### Work to be completed
Find where "GH->>GA: Triggers neon-branch-cleanup" appears in the records below, then return that line and every later line exactly, stopping only at the last line.

Difference listings
Start of Block
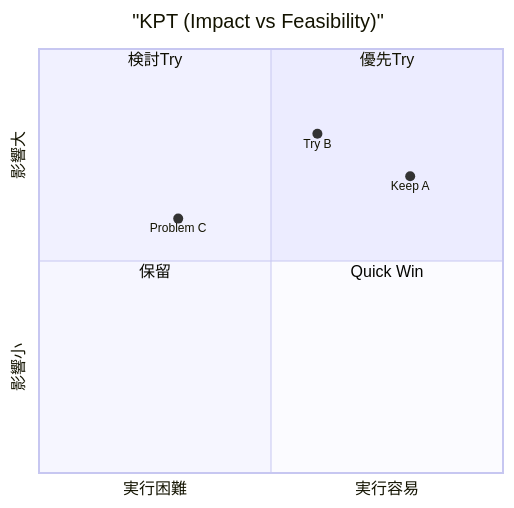
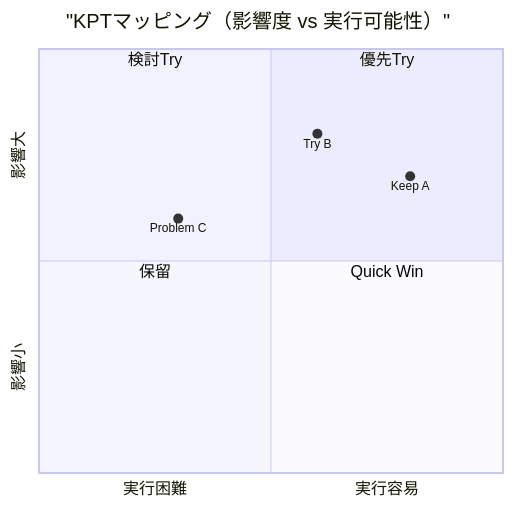
The diagram in docs/templates/productivity/kpt-retrospective-ja.md (9BwgeBTPG-QH/mark-it-down), drawn with Mermaid before and after one commit.

Commit message:
Translate KPT chart title to Japanese for improved clarity
- Updated the KPT chart title in the Japanese retrospective template to "KPTマッピング（影響度 vs 実行可能性）" for better understanding among Japanese users.
- This change enhances the accessibility and usability of the template for the intended audience.

````diff
--- a/docs/templates/productivity/kpt-retrospective-ja.md
+++ b/docs/templates/productivity/kpt-retrospective-ja.md
@@ -22,13 +22,13 @@
 ```mermaid
 quadrantChart
-    title "KPT (Impact vs Feasibility)"
+    title "KPTマッピング（影響度 vs 実行可能性）"
     x-axis "実行困難" --> "実行容易"
     y-axis "影響小" --> "影響大"
     quadrant-1 "優先Try"
     quadrant-2 "検討Try"
     quadrant-3 "保留"
     quadrant-4 "Quick Win"
     "Keep A": [0.8, 0.7]
     "Try B": [0.6, 0.8]
     "Problem C": [0.3, 0.6]
 ```
````
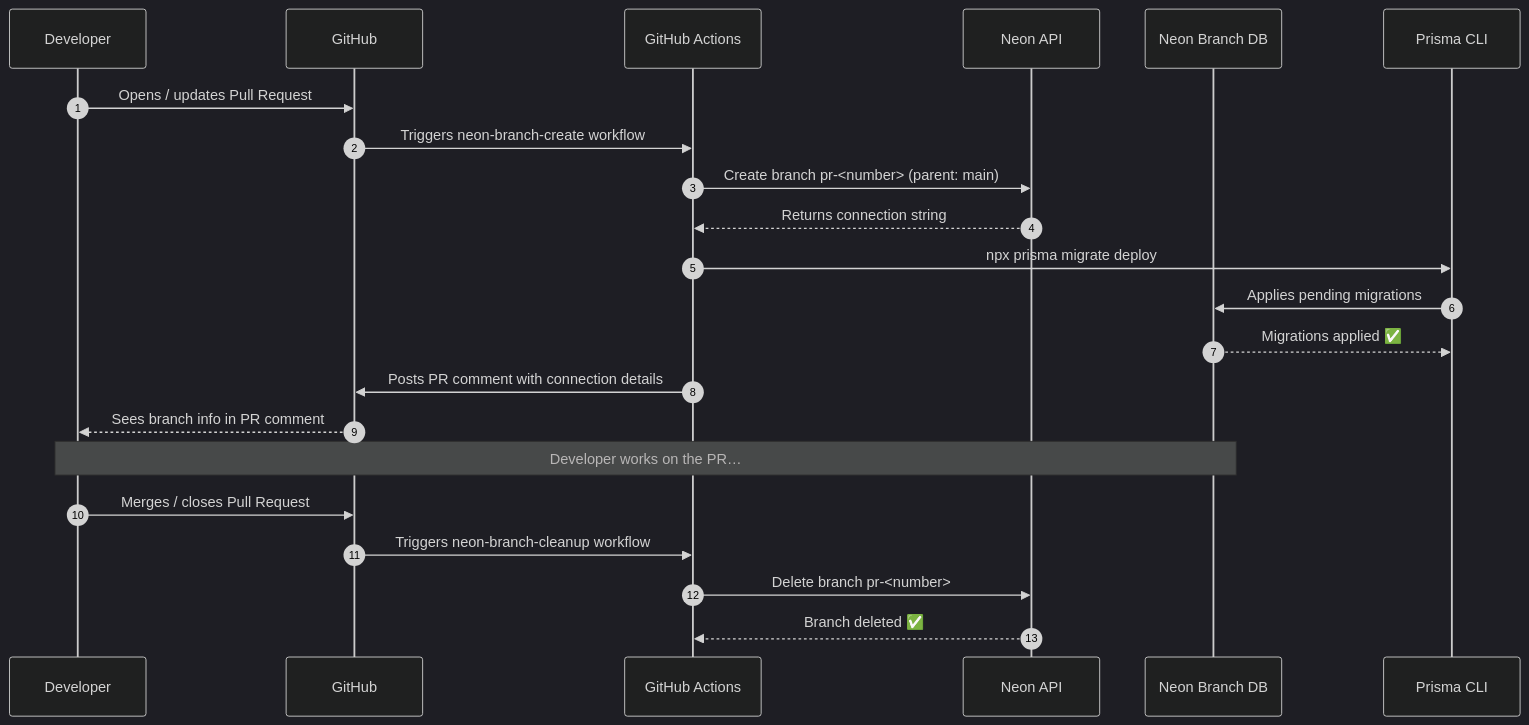
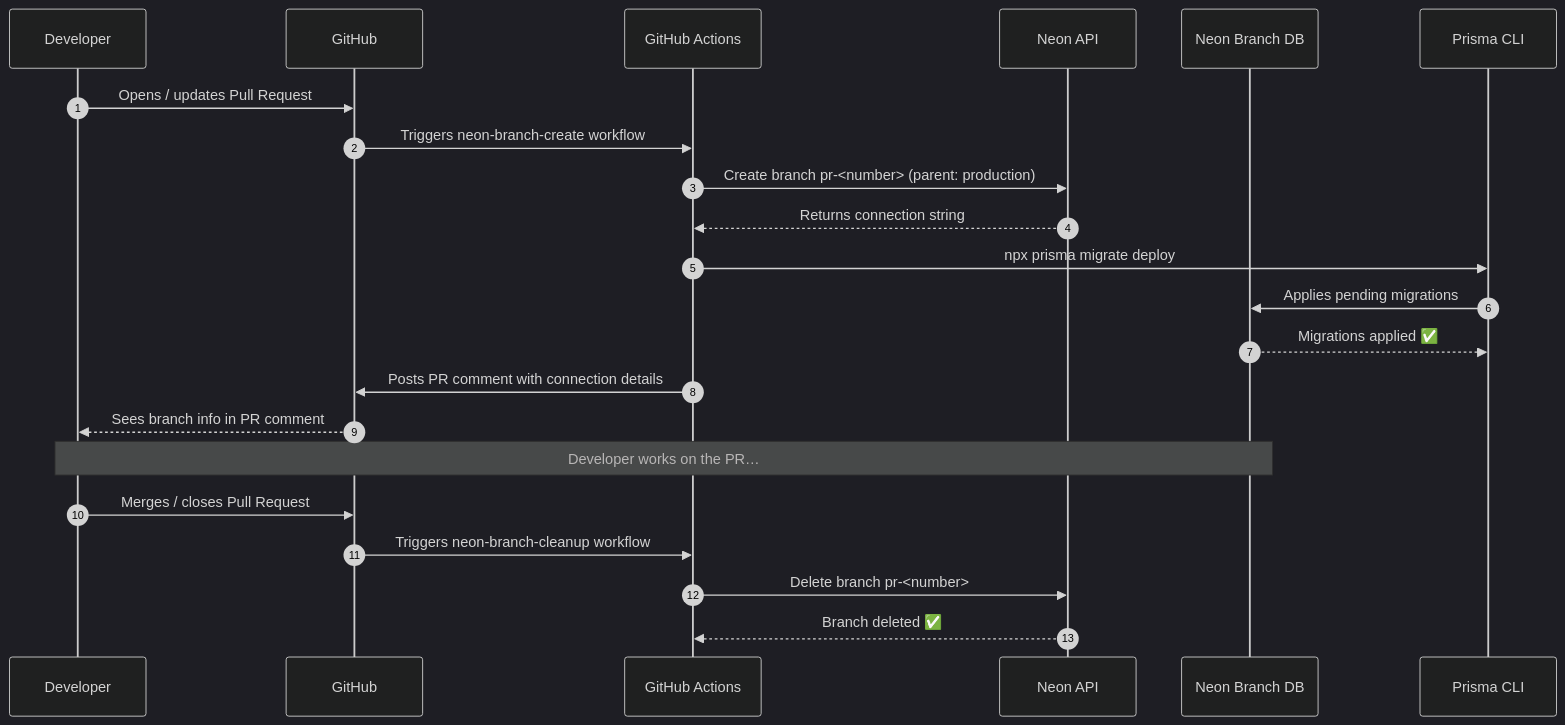
One commit to jaypatrick/adblock-compiler changed the first of 2 diagrams in docs/database-setup/neon-branching.md. Above: the diagram before and after it, drawn with Mermaid (dark theme). The commit also changed other lines of this file and 7 other files, not shown here.

First line of the commit message:
fix: correct Neon db name to adblock-compiler, parent branch to production, add P3009 recovery and cheat sheet

````diff
--- a/docs/database-setup/neon-branching.md
+++ b/docs/database-setup/neon-branching.md
@@ -19,27 +19,27 @@
 ```mermaid
 sequenceDiagram
     autonumber
     participant Dev as Developer
     participant GH as GitHub
     participant GA as GitHub Actions
     participant Neon as Neon API
     participant DB as Neon Branch DB
     participant Prisma as Prisma CLI
 
     Dev->>GH: Opens / updates Pull Request
     GH->>GA: Triggers neon-branch-create workflow
-    GA->>Neon: Create branch pr-<number> (parent: main)
+    GA->>Neon: Create branch pr-<number> (parent: production)
     Neon-->>GA: Returns connection string
     GA->>Prisma: npx prisma migrate deploy
     Prisma->>DB: Applies pending migrations
     DB-->>Prisma: Migrations applied ✅
     GA->>GH: Posts PR comment with connection details
     GH-->>Dev: Sees branch info in PR comment
 
     Note over Dev,DB: Developer works on the PR…
 
     Dev->>GH: Merges / closes Pull Request
     GH->>GA: Triggers neon-branch-cleanup workflow
     GA->>Neon: Delete branch pr-<number>
     Neon-->>GA: Branch deleted ✅
 ```
````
End of Block
### Task result
     GH->>GA: Triggers neon-branch-cleanup workflow
     GA->>Neon: Delete branch pr-<number>
     Neon-->>GA: Branch deleted ✅
 ```
````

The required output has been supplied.